*TASK DETAILS*.
Scan the records below, and wherever a line has the word "inputdata", pull it out.

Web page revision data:
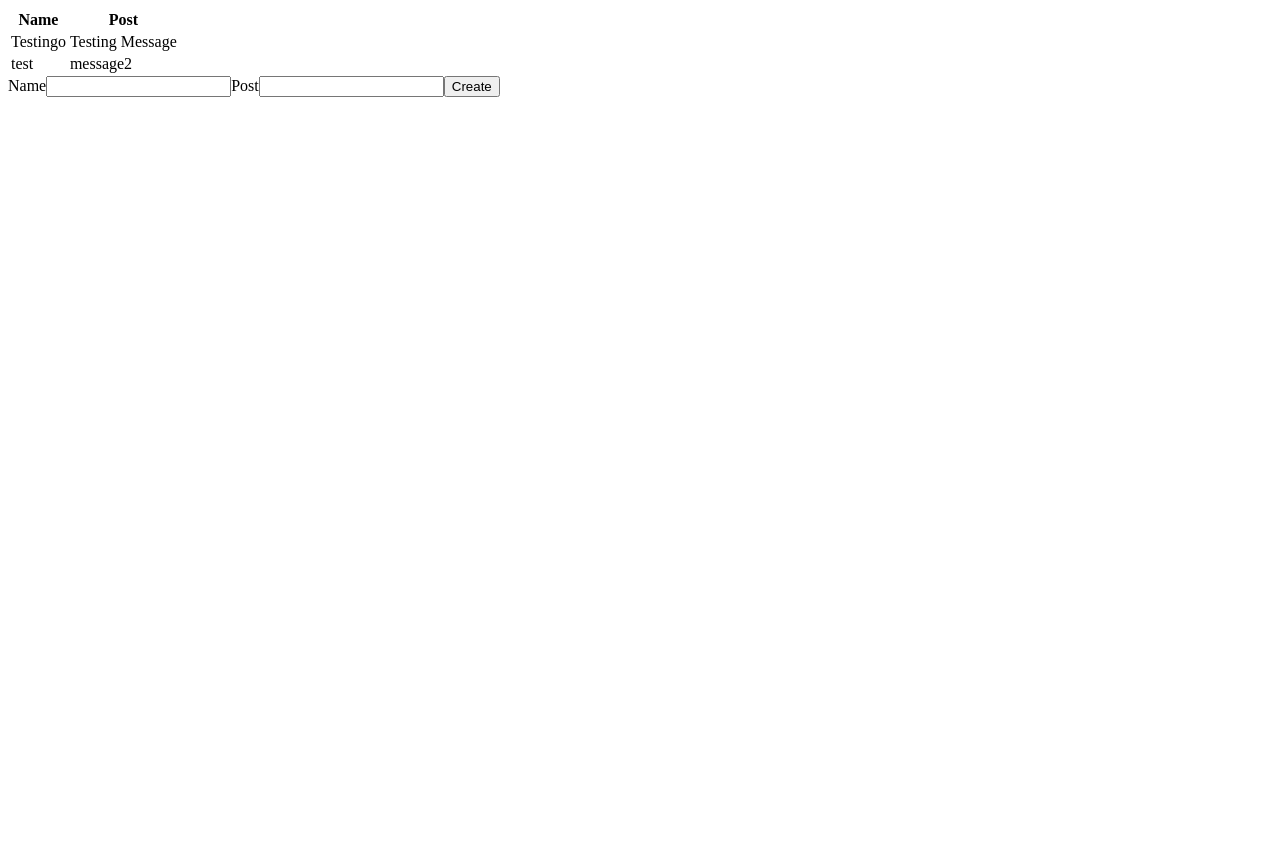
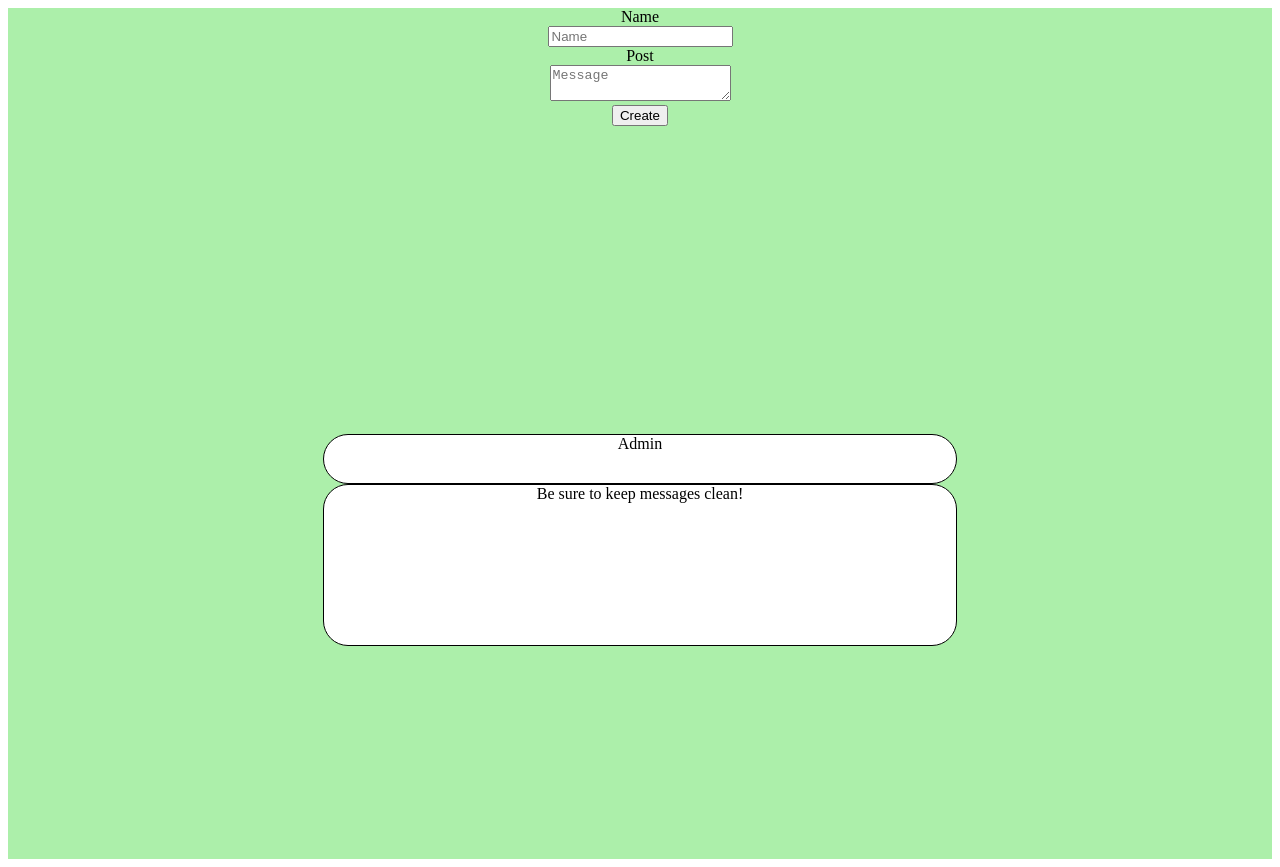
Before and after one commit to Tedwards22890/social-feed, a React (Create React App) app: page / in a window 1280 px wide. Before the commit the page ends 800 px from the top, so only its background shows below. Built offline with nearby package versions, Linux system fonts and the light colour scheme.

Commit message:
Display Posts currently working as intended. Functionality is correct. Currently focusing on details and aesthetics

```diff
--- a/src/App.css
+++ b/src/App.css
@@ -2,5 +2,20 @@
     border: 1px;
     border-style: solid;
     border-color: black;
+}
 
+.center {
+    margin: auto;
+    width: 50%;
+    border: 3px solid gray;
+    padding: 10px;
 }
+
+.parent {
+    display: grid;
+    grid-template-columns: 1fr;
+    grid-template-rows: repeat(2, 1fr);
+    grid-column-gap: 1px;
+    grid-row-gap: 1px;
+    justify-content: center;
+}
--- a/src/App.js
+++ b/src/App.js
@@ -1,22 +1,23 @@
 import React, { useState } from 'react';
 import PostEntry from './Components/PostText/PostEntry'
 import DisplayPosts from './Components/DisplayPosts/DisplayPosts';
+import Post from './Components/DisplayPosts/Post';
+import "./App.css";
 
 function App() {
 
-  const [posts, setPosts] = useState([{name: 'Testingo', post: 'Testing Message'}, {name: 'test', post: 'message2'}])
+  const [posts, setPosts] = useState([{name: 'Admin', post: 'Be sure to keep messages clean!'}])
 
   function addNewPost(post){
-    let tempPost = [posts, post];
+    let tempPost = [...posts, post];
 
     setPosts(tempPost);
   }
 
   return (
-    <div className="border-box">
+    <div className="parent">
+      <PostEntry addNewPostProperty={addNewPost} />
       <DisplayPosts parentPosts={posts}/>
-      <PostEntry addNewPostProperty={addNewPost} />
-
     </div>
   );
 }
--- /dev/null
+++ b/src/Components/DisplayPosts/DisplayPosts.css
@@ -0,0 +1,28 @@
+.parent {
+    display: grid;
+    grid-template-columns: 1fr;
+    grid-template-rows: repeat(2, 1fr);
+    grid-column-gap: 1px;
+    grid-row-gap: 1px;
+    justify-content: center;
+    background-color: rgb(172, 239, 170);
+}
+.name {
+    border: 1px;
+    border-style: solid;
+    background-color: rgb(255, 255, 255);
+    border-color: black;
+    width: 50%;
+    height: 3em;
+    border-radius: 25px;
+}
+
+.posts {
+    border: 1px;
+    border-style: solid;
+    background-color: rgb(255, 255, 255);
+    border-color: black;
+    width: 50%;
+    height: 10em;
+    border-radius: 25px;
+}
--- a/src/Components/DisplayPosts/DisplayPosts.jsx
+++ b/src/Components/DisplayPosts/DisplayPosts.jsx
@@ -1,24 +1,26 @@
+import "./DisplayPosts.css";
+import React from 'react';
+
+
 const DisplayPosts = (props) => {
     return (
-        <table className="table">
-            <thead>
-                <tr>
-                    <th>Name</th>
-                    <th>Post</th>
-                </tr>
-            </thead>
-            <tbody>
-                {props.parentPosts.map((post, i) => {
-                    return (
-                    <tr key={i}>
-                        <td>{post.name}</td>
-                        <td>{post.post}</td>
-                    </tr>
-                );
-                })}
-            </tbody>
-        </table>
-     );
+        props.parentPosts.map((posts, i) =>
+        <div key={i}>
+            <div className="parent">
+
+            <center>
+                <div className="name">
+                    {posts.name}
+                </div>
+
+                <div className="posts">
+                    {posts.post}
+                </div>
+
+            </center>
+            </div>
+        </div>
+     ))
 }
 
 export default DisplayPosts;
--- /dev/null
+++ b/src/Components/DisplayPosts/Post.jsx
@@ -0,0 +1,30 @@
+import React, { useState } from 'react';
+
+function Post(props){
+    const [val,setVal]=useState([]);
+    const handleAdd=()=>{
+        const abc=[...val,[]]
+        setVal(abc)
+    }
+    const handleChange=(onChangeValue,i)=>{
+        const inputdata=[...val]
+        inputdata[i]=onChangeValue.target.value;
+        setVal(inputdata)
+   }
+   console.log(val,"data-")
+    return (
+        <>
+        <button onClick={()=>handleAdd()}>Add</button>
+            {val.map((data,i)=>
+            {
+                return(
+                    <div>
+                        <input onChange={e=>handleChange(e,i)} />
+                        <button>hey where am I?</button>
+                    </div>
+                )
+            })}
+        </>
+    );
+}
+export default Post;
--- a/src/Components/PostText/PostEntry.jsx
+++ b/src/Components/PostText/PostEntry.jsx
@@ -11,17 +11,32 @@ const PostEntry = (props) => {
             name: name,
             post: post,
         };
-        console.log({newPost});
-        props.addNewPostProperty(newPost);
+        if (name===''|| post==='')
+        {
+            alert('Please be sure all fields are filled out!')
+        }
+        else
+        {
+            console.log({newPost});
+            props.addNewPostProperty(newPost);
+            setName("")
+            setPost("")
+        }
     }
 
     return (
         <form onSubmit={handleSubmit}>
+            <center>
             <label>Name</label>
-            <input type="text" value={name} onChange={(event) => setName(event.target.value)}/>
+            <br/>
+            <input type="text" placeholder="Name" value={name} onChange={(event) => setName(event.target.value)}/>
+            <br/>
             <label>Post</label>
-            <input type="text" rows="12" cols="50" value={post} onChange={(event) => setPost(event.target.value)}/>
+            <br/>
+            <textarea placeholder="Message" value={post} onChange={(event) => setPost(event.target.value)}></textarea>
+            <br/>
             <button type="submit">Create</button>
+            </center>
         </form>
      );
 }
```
---
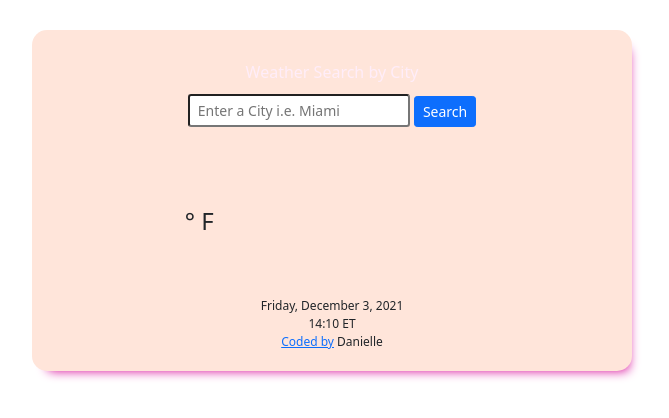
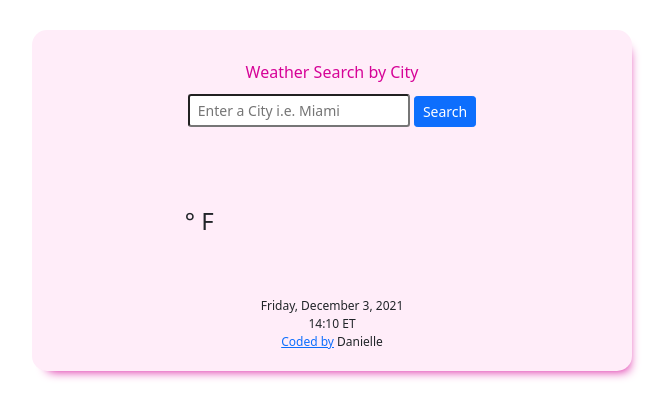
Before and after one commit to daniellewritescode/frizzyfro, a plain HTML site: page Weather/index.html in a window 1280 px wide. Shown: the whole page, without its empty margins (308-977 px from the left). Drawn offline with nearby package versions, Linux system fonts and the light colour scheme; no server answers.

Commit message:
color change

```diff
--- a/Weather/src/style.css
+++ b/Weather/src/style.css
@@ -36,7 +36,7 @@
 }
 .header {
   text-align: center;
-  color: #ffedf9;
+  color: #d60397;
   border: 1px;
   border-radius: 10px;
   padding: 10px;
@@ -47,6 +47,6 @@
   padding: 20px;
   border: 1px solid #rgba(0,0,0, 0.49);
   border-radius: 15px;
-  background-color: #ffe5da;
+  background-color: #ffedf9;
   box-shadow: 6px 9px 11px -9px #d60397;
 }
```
==
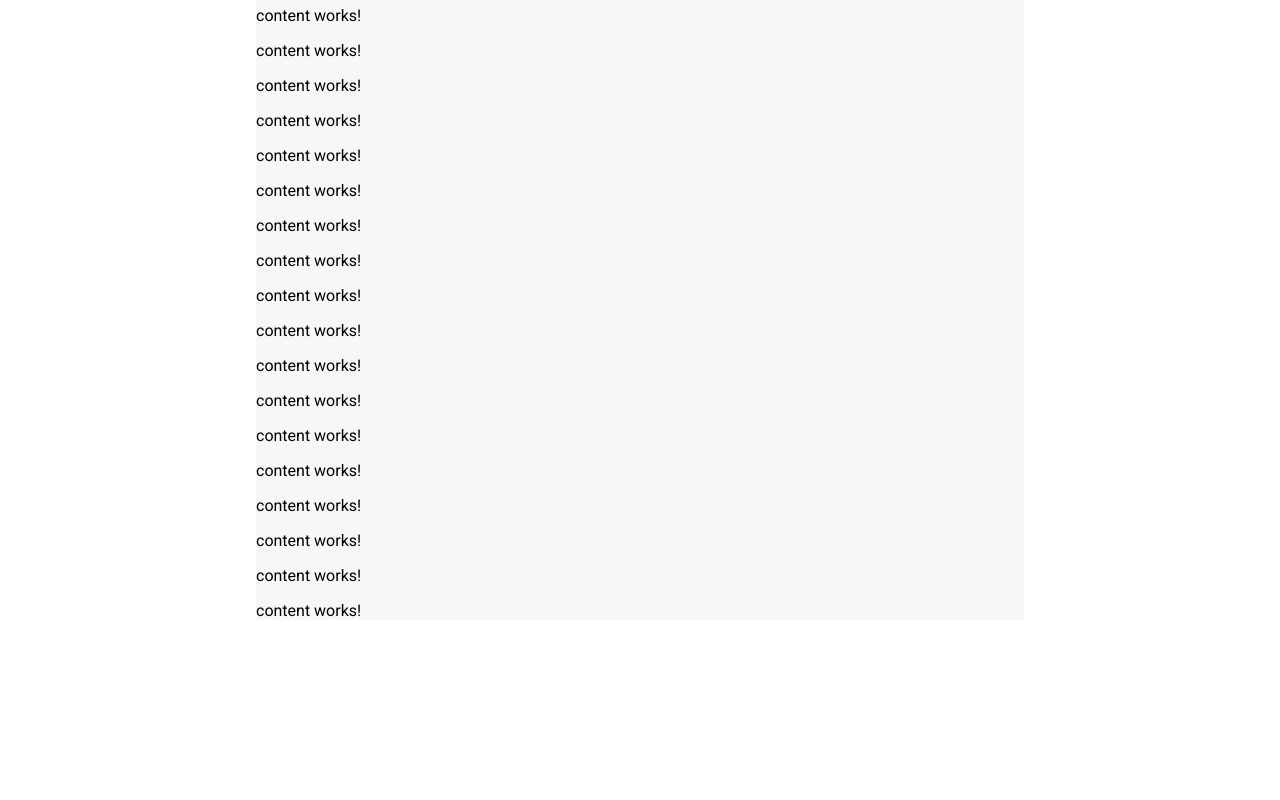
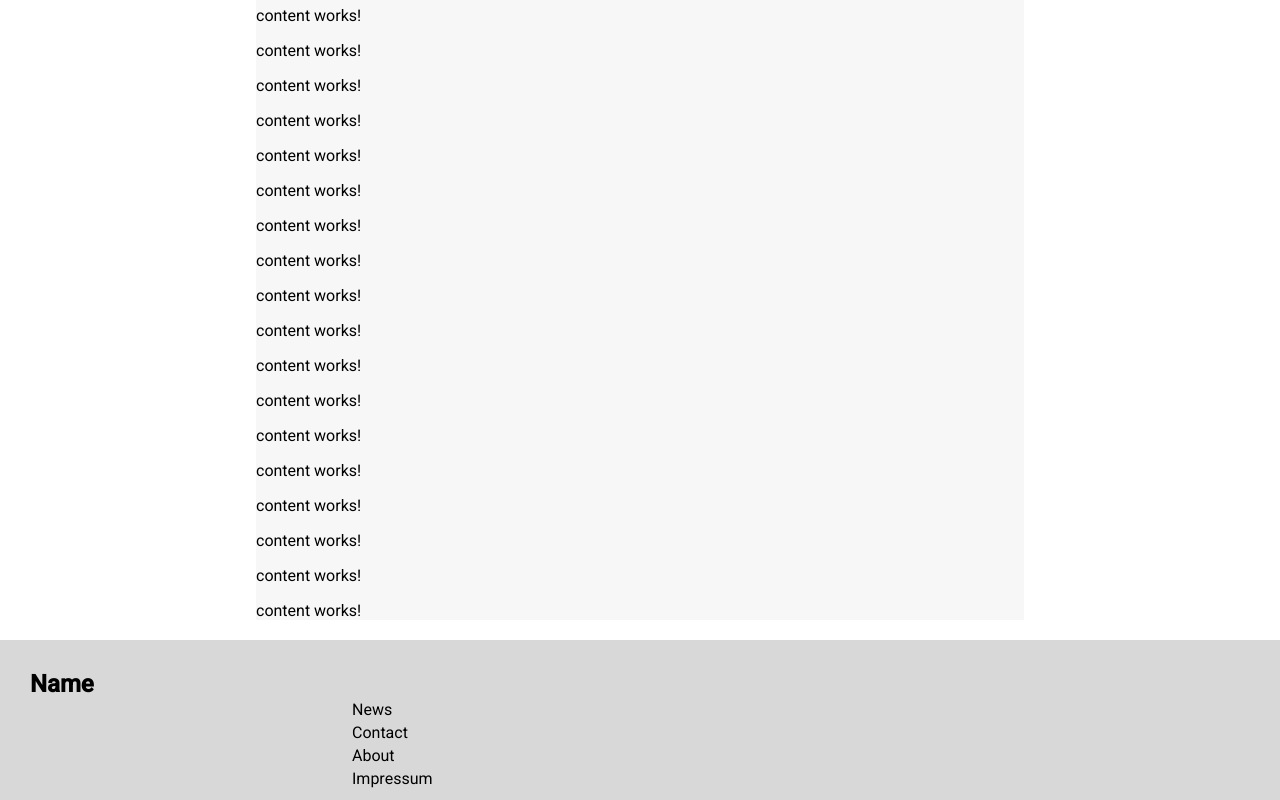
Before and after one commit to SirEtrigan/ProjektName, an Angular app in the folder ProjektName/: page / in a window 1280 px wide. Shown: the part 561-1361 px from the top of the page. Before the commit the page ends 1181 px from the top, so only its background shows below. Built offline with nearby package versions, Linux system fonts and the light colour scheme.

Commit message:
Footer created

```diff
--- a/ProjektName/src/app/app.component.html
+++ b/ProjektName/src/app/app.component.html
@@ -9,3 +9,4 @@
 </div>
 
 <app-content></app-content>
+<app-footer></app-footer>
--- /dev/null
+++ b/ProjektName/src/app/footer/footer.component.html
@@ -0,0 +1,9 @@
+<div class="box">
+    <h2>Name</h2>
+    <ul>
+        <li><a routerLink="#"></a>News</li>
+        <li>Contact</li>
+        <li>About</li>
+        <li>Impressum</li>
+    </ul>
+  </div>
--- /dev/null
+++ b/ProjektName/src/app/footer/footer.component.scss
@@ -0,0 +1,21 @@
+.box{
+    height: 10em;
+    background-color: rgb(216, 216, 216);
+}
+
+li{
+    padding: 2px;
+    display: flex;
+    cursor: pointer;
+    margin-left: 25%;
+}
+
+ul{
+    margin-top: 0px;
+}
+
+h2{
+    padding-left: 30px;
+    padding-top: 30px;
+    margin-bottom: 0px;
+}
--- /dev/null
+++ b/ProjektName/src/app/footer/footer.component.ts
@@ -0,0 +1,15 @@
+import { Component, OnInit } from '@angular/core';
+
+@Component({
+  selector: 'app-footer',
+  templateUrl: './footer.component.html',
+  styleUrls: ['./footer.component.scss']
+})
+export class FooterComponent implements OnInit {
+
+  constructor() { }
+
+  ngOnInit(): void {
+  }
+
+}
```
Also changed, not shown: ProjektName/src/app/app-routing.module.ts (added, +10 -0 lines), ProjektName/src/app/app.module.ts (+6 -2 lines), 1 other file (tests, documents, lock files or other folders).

*ANSWER FOR THE TASK*.
+        const inputdata=[...val]
+        inputdata[i]=onChangeValue.target.value;
+        setVal(inputdata)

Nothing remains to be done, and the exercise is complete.